- Exercise brief: Look for the string "Cancel" in the listing below and copy every line in which it appears.

- Data records:

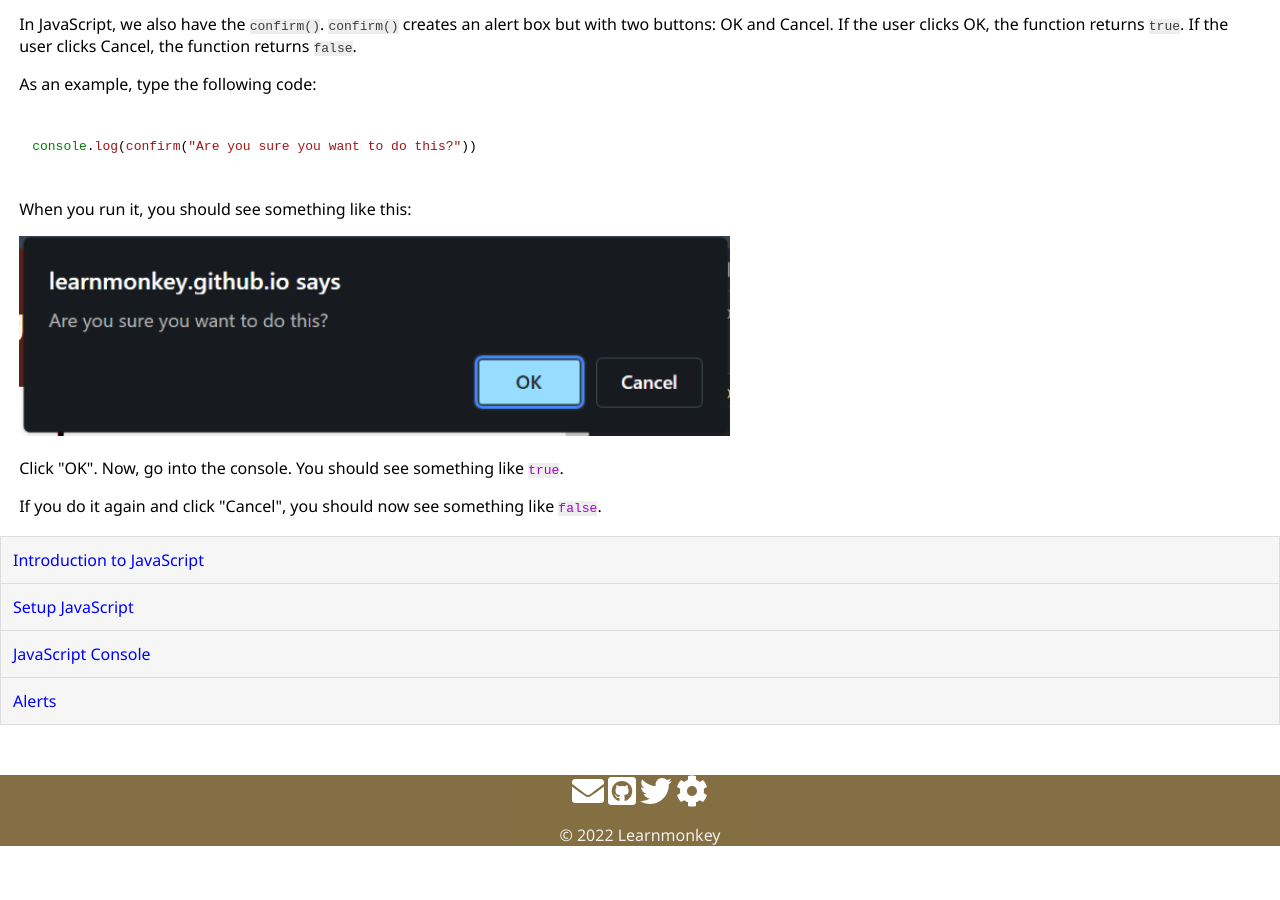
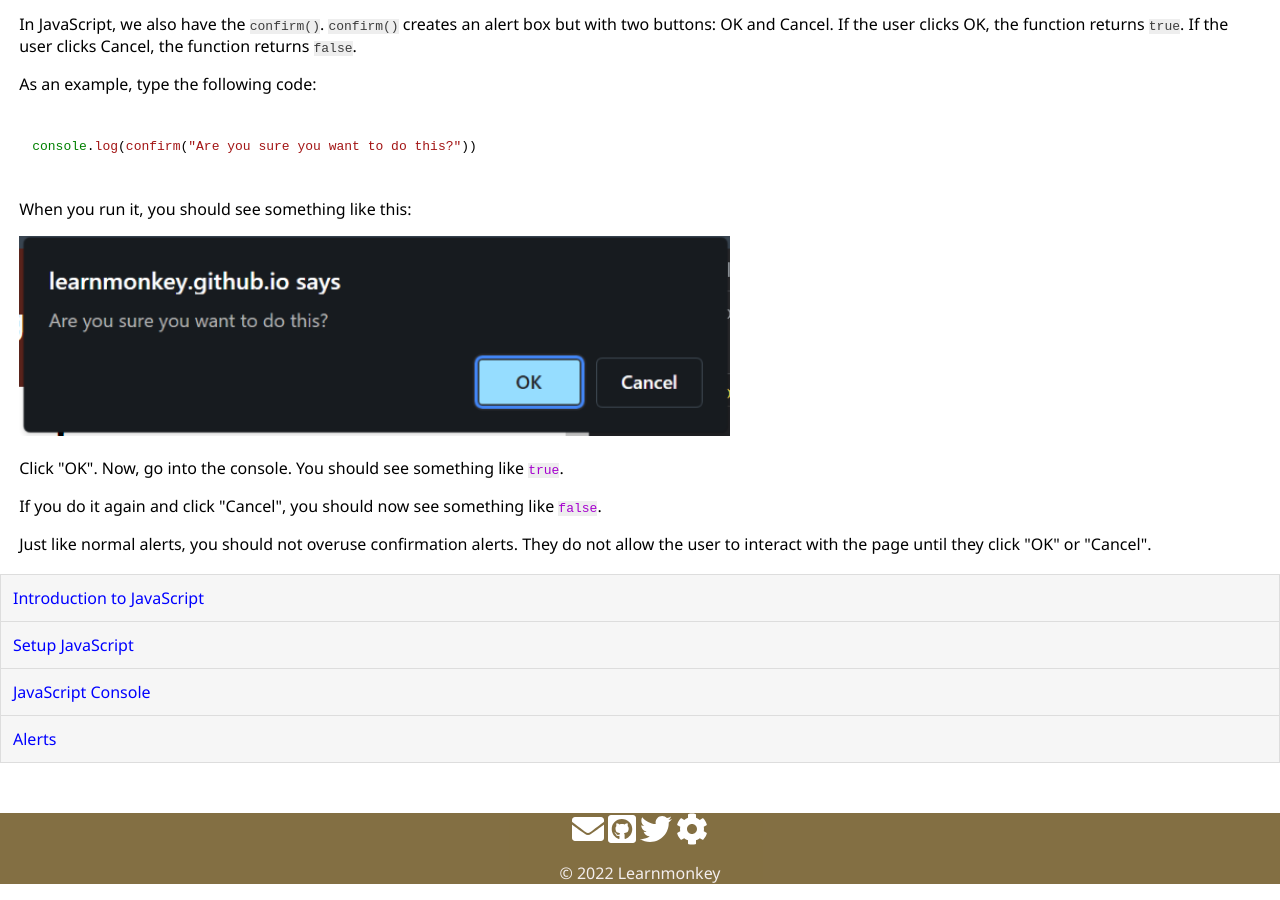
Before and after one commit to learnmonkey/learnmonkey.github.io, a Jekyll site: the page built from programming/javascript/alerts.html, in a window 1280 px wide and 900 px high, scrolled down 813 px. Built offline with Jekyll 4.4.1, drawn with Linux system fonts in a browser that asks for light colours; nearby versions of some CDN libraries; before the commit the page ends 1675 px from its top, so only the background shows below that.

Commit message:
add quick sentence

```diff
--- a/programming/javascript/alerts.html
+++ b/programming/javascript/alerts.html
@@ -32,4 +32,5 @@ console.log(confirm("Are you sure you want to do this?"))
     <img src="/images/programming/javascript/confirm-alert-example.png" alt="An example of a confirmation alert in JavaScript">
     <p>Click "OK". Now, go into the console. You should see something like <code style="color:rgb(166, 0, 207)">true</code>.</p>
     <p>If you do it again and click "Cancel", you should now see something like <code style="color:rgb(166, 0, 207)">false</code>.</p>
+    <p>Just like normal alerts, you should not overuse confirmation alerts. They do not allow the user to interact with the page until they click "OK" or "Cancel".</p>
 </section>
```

- Problem solution:
     <p>If you do it again and click "Cancel", you should now see something like <code style="color:rgb(166, 0, 207)">false</code>.</p>
+    <p>Just like normal alerts, you should not overuse confirmation alerts. They do not allow the user to interact with the page until they click "OK" or "Cancel".</p>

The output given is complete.